Each winter, rangers at Pt. Reyes National Seashore train guns on the park's deer to thin herds. But soon they may be firing contraceptive darts at some of the animals instead of bullets.
Park Supt. John Sansing said park officials are considering an offer by In Defense of Animals, a national animals-rights' group, to pay $1,400 for a pilot program to temporarily sterilize 15 female tule elk.
The females belong to a herd of 240 elk that threatens to overgraze its 2,600-acre home at Tomales Point, Sansing said.
The tule elk merit special consideration because they are natural to the park--unlike the axis and fallow deer rangers have killed at the rate of 50 a year since the mid-1970s, said Bill Shook, a resource-management specialist for the park.
"Hunting, as far as we're concerned, is a dead issue," Sansing said.
Sansing is inviting wildlife management and reproductive specialists to study the use of the darts. He said chances of a trial are good.
The panel, headed by UC-Berkeley professor Dale McCullough, also plans to review other forms of birth control for animals, such as "bio-bullets" that release contraceptives into muscle tissue.
No matter what the panel recommends, Sansing said a decision on the darts wouldn't be reached before November.
And because the elk usually mate in early summer, it would take another year before the trial could begin, Shook said.
The darts contain an immuno-contraceptive called porcine zona pellucida, made of the clear protein material surrounding a pig's egg. The chemical enters the bloodstream and prevents pregnancy. The darts fall off after releasing the chemical.
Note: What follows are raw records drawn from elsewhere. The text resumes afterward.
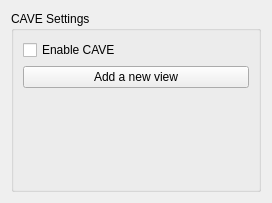
Qt form OgreRenderingModule/CaveSettings.ui (realXtend/tundra) before a commit.
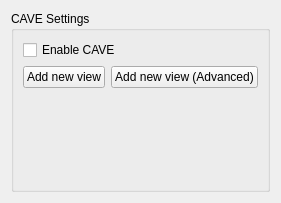
The same form after that commit.

Commit message: First implementation of the CAVE-system now ready (there is still bunch of bugs though, like shadows not showing correctly)

What changed in the file:
```diff
--- a/OgreRenderingModule/CaveSettings.ui
+++ b/OgreRenderingModule/CaveSettings.ui
@@ -28,11 +28,22 @@
        </widget>
       </item>
       <item>
+       <layout class="QHBoxLayout" name="horizontalLayout">
+        <item>
        <widget class="QPushButton" name="addView">
         <property name="text">
-         <string>Add a new view</string>
-        </property>
-       </widget>
+           <string>Add new view</string>
+          </property>
+         </widget>
+        </item>
+        <item>
+         <widget class="QPushButton" name="addViewAdvanced">
+          <property name="text">
+           <string>Add new view (Advanced)</string>
+          </property>
+         </widget>
+        </item>
+       </layout>
       </item>
       <item>
        <spacer name="verticalSpacer">
```
Lines whose indentation alone changed are shown as unchanged. The commit also changes 11 other files.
Zoos worldwide have been using the darts on baboons, lions, giraffes, bison and other species for 15 years, said Jay Kirkpatrick, a wildlife contraceptive expert with the Deaconess Research Institute in Billings, Mont.
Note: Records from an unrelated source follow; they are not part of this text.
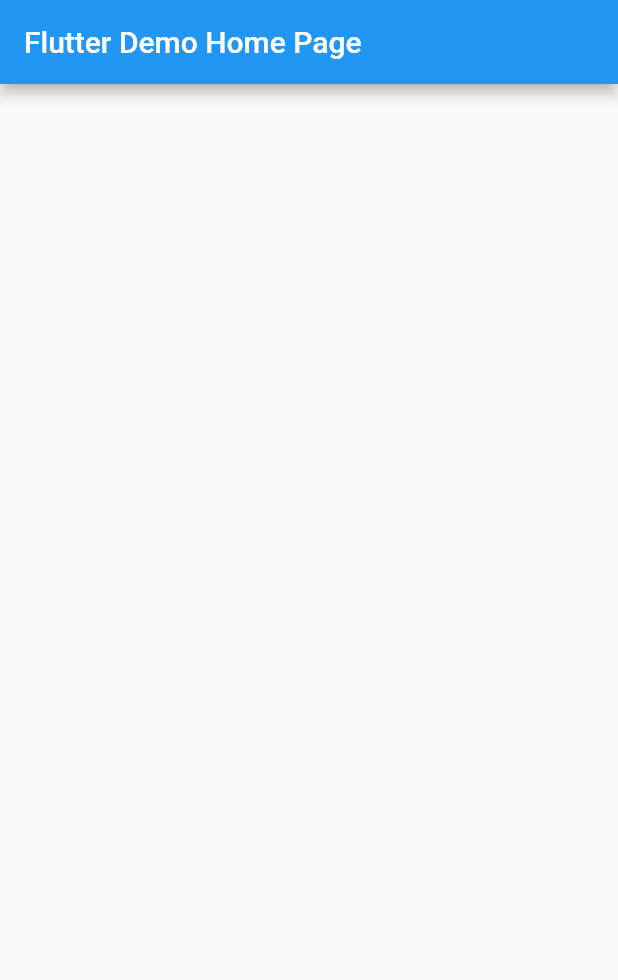
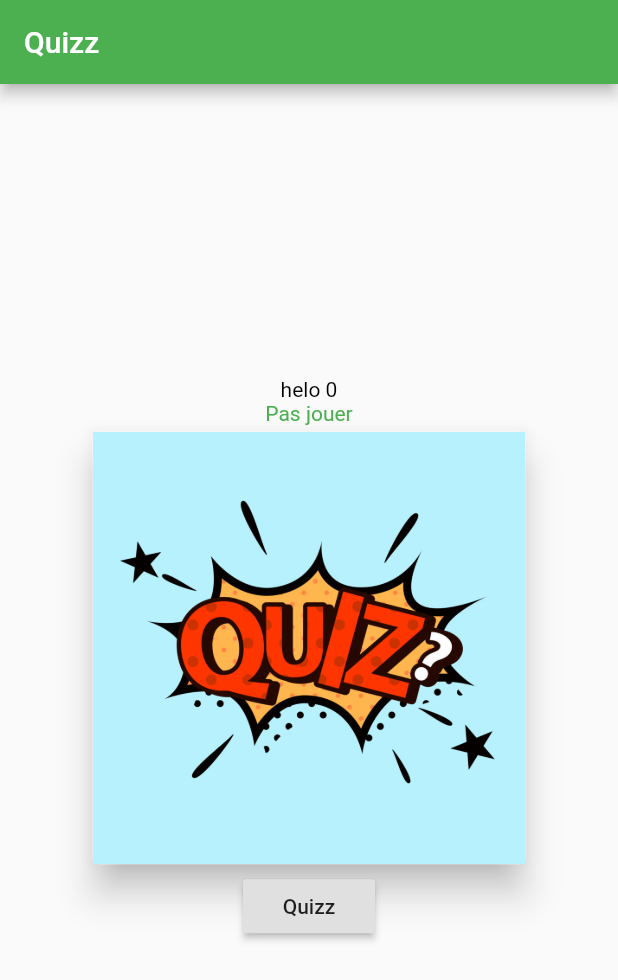
Before and after one commit to Hebakaddouh/quizz, a Flutter app: the screen it shows after launch, on a phone screen of 412 x 824 dp. Shown: the top 980 px of the screen. Run offline on Flutter 3.47's test engine with Material 2 defaults, Android fonts, the phone set to English and light mode, and no system bars; our stand-ins replace shared_preferences.

Commit message:
Préparatif

```diff
--- /dev/null
+++ b/lib/widgets/globals.dart
@@ -0,0 +1,5 @@
+library quizz.globals;
+
+bool dejaJouer = false;
+int gscore = 0;
+int ss = 0;
--- a/lib/widgets/home.dart
+++ b/lib/widgets/home.dart
@@ -1,4 +1,8 @@
 import 'package:flutter/material.dart';
+import 'package:quizz/widgets/text_utils.dart';
+import 'package:quizz/widgets/quizz_page.dart';
+import 'package:quizz/widgets/globals.dart' as globals;
+import 'package:shared_preferences/shared_preferences.dart';
 
 class MyHomePage extends StatefulWidget {
   MyHomePage({Key key, this.title}) : super(key: key);
@@ -6,9 +10,18 @@ class MyHomePage extends StatefulWidget {
 
   @override
   _MyHomePageState createState() => _MyHomePageState();
+
 }
 
 class _MyHomePageState extends State<MyHomePage> {
+
+
+  @override
+  void initState() {
+    super.initState();
+    getIntValuesSF();
+    print ("je suis la ${globals.ss}");
+  }
 
   @override
   Widget build(BuildContext context) {
@@ -20,10 +33,46 @@ class _MyHomePageState extends State<MyHomePage> {
         child: Column(
           mainAxisAlignment: MainAxisAlignment.center,
           children: <Widget>[
-
+            new TextUtils("helo ${globals.ss}"),
+            new TextUtils(globals.dejaJouer ? "votre scrore est ${globals.gscore}" : "Pas jouer" , color: Colors.green),
+            // Carte qui contient l'image home
+            new Card(
+              // ajout de l'ombre
+              elevation: 10.0,
+              child: new Container(
+                height: MediaQuery.of(context).size.width * 0.7,
+                width: MediaQuery.of(context).size.width * 0.7,
+                child: new Image.asset('assets/quizz_cover.jpg',fit : BoxFit.cover),
+              ),
+            ),
+            new RaisedButton(
+                child: Text('Quizz'),
+                onPressed: navigateSecondPage,
+            ),
           ],
         ),
       ),
     );
   }
+
+  // Rafaichit la page
+  onGoBack(dynamic value) {
+    setState(() {});
+    getIntValuesSF();
+  }
+
+  // Rafaichit la page
+  void navigateSecondPage() {
+    Route route = MaterialPageRoute(builder: (context) => QuizzPage());
+    Navigator.push(context, route).then(onGoBack);
+  }
+
+  getIntValuesSF() async {
+    SharedPreferences prefs = await SharedPreferences.getInstance();
+    //Return int
+    // Try reading data from the counter key. If it doesn't exist, return 0.
+    globals.ss = prefs.getInt('counter') ?? 0;
+    print ("je viens de la fonction ${globals.ss}");
+    return globals.ss;
+  }
 }
--- a/lib/widgets/my_app.dart
+++ b/lib/widgets/my_app.dart
@@ -5,12 +5,13 @@ class MyApp extends StatelessWidget {
   @override
   Widget build(BuildContext context) {
     return MaterialApp(
+      debugShowCheckedModeBanner: false,
       title: 'Flutter Demo',
       theme: ThemeData(
-        primarySwatch: Colors.blue,
+        primarySwatch: Colors.green,
         visualDensity: VisualDensity.adaptivePlatformDensity,
       ),
-      home: MyHomePage(title: 'Flutter Demo Home Page'),
+      home: MyHomePage(title: 'Quizz'),
     );
   }
 }
--- /dev/null
+++ b/lib/widgets/text_utils.dart
@@ -0,0 +1,11 @@
+import 'package:flutter/material.dart';
+
+class TextUtils extends Text {
+  TextUtils(String text, {color: Colors.black, textScaleFactor: 1.0}):
+      super(
+        text,
+        textScaleFactor: textScaleFactor,
+        textAlign: TextAlign.center,
+        style: new TextStyle(color:color)
+      );
+}
```
Also changed, not shown: lib/models/question.dart (added, +17 -0 lines), lib/widgets/quizz_page.dart (added, +152 -0 lines), pubspec.yaml (+9 -2 lines), lib/main.dart (line endings or trailing spaces), pubspec.lock.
Deer held captive at a secret location in Ohio, because of opposition from hunters, have been temporarily sterilized at a rate of 100% for the last four years, said Kirkpatrick, who will be on the panel.
Since 1988, the darts have been used to treat wild horses at Assateague Island National Seashore off the coast of Maryland with a 95% success rate, Kirkpatrick said.
He said the birth control does not present a threat to hunters because of hunting bans at national parks.
The National Institutes of Health is sponsoring the wild horse study with an eye toward possibly using the contraceptive on humans someday, Kirkpatrick said.
Tule elk were reintroduced to the park in 1979. The herd grew at a rate of 13% last year, and has increased by as much as 17%, Shook said.